▶ **TASK GOAL**:
The required answer is a copy of each line in the entries below that includes "from".

▶ **DATA TO PROCESS**:
[Start of section]

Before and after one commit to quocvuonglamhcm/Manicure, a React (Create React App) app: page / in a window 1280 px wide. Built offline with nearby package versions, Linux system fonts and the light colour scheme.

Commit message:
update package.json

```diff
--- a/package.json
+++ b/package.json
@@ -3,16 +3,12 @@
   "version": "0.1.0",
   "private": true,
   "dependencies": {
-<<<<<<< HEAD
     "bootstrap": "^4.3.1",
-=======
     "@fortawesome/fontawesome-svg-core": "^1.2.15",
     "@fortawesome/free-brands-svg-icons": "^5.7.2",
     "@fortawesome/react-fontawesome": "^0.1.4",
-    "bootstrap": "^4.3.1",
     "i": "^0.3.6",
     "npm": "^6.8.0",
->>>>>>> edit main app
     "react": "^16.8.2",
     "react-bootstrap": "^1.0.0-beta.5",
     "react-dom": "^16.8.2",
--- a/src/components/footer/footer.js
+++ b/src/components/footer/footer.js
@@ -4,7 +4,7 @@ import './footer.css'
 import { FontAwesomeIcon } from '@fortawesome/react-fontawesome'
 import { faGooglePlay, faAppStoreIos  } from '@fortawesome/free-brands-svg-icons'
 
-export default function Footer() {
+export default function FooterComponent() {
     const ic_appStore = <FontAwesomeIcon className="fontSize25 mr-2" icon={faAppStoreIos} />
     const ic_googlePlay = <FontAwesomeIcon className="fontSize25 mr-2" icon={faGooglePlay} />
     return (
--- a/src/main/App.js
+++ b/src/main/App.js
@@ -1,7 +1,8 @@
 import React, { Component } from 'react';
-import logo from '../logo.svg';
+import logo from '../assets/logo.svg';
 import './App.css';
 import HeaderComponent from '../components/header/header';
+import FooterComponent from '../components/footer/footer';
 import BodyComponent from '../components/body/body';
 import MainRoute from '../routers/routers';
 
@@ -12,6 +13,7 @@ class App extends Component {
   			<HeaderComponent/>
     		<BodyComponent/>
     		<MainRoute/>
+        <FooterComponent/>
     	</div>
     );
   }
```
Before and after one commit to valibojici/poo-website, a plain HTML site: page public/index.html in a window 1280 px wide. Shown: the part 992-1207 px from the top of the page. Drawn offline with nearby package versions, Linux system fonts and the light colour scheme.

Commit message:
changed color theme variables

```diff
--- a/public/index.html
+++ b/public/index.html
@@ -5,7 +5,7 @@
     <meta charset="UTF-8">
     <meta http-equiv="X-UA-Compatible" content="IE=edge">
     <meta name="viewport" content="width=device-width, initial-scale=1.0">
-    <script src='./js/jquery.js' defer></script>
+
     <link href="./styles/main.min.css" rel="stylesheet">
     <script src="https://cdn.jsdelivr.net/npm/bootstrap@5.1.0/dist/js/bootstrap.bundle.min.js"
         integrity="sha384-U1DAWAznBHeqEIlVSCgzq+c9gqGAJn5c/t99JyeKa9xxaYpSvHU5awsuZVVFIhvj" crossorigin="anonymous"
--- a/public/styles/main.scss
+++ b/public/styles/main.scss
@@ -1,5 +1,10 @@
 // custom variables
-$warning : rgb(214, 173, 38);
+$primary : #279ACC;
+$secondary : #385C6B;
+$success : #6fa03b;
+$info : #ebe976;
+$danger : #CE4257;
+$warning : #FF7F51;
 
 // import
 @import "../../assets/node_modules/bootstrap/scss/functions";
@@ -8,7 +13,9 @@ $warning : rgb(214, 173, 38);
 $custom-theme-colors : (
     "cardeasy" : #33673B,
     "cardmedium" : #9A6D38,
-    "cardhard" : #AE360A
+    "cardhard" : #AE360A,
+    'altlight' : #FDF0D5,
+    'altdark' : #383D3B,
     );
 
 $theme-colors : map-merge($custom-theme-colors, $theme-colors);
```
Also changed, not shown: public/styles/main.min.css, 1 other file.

[End of section]

▶ **ANSWER FOR THIS EXERCISE**:
 import { FontAwesomeIcon } from '@fortawesome/react-fontawesome'
 import { faGooglePlay, faAppStoreIos  } from '@fortawesome/free-brands-svg-icons'
 import React, { Component } from 'react';
-import logo from '../logo.svg';
+import logo from '../assets/logo.svg';
 import HeaderComponent from '../components/header/header';
+import FooterComponent from '../components/footer/footer';
 import BodyComponent from '../components/body/body';
 import MainRoute from '../routers/routers';
Before and after one commit to valibojici/poo-website, a plain HTML site: page public/index.html in a window 1280 px wide. Shown: the part 992-1207 px from the top of the page. Drawn offline with nearby package versions, Linux system fonts and the light colour scheme.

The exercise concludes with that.